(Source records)
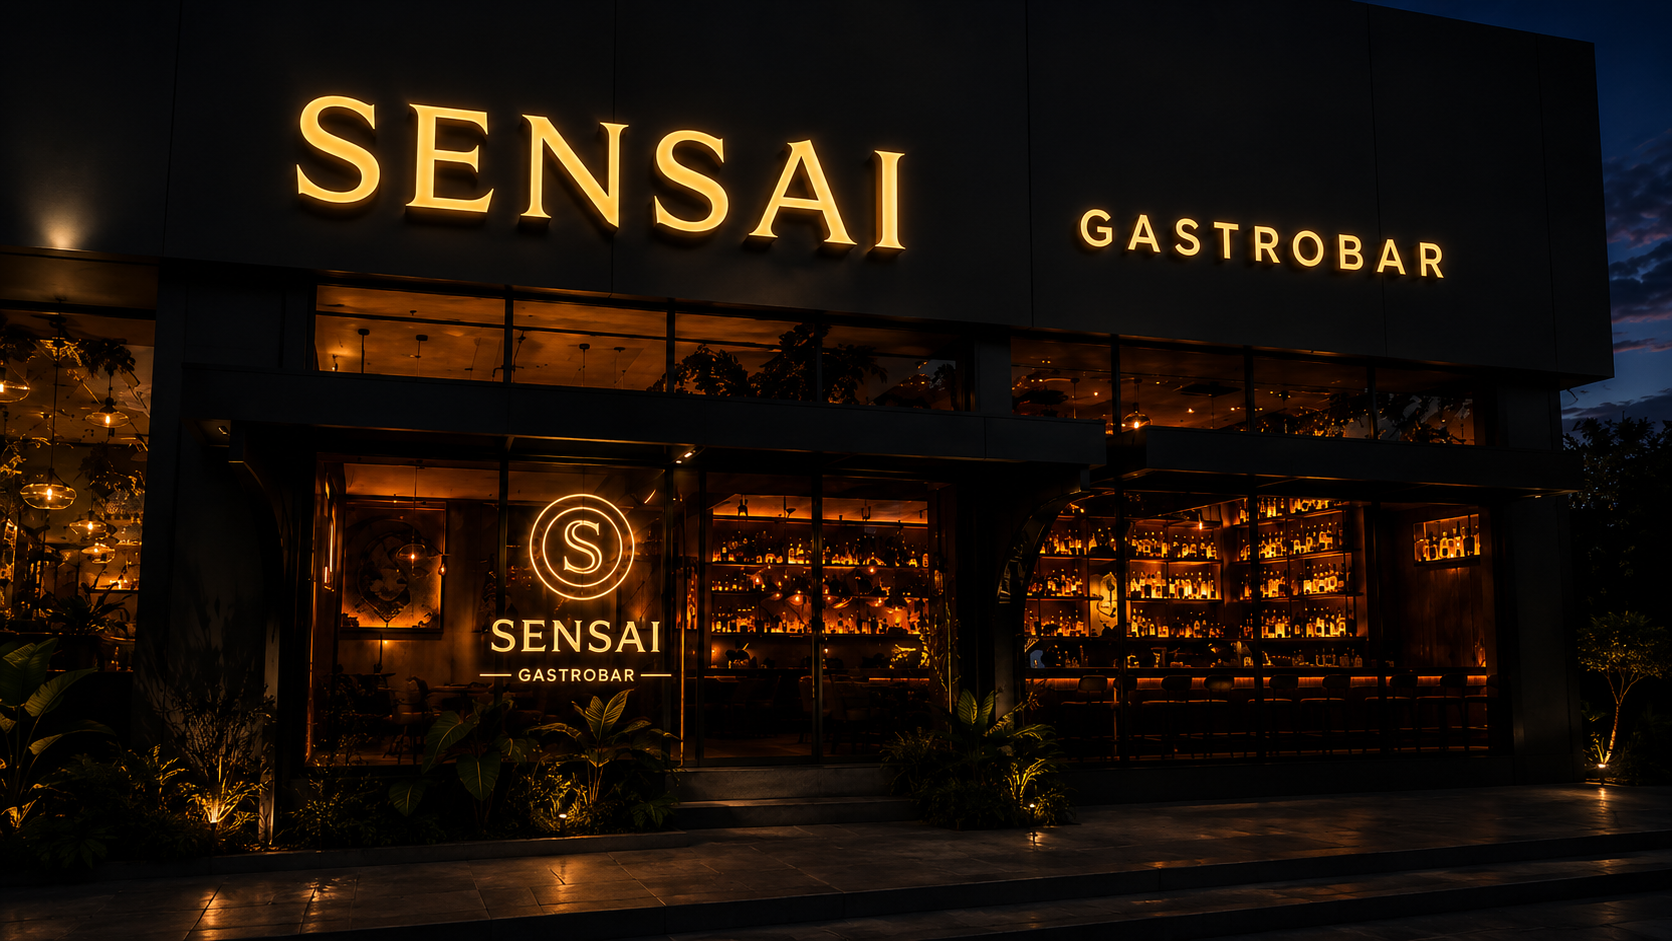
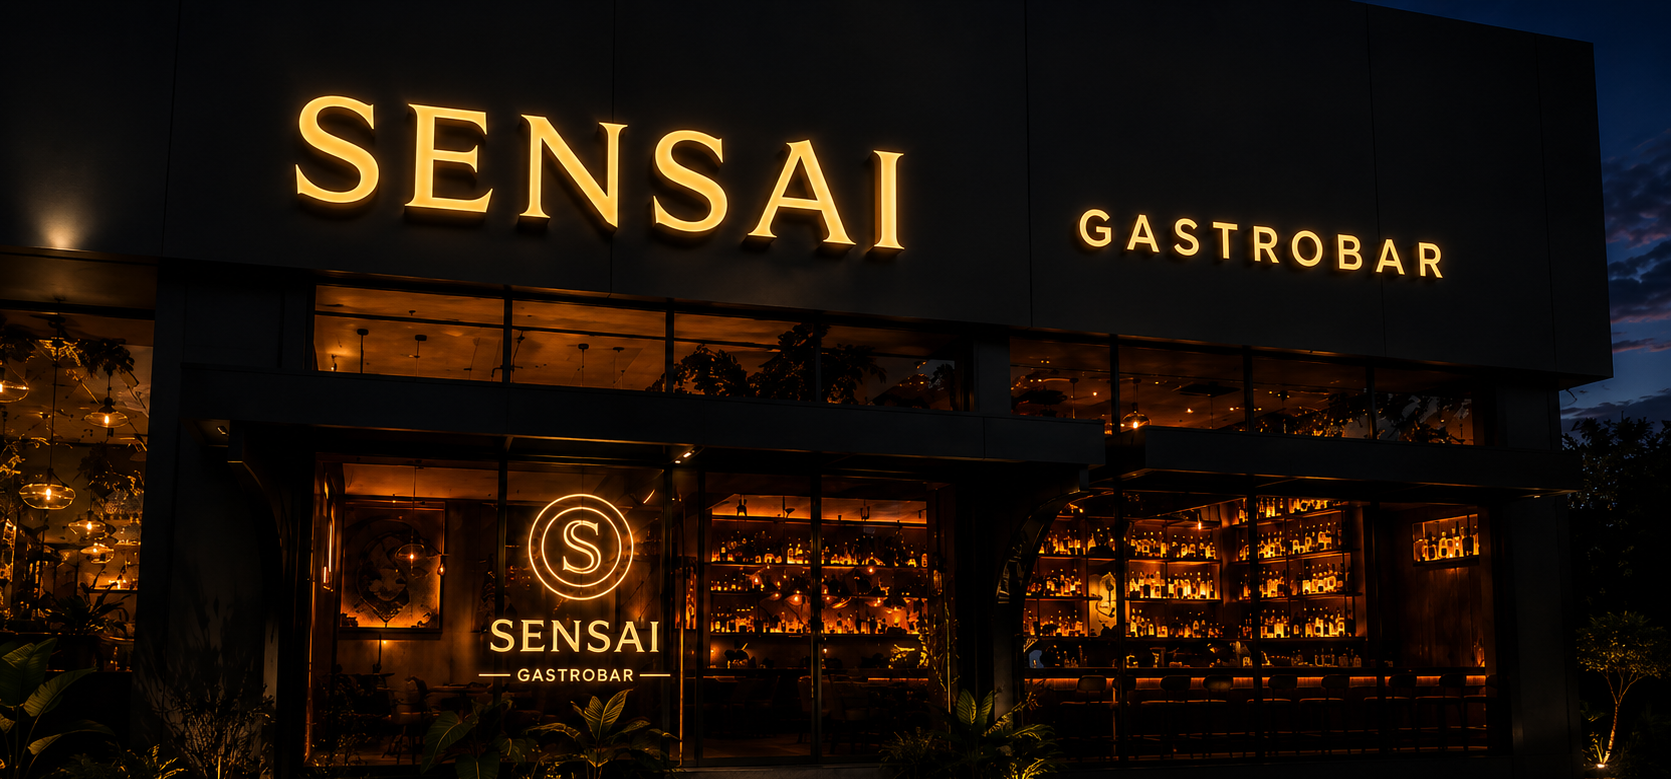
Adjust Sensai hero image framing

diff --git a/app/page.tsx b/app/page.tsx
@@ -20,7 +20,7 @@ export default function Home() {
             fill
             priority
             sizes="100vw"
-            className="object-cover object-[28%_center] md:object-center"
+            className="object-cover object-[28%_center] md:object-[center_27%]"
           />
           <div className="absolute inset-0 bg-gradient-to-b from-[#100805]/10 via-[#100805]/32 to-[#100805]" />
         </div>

What you should do => Your answer must be an exact copy of the records above, with every picture left out.

Result of the exercise =>
Adjust Sensai hero image framing

diff --git a/app/page.tsx b/app/page.tsx
@@ -20,7 +20,7 @@ export default function Home() {
             fill
             priority
             sizes="100vw"
-            className="object-cover object-[28%_center] md:object-center"
+            className="object-cover object-[28%_center] md:object-[center_27%]"
           />
           <div className="absolute inset-0 bg-gradient-to-b from-[#100805]/10 via-[#100805]/32 to-[#100805]" />
         </div>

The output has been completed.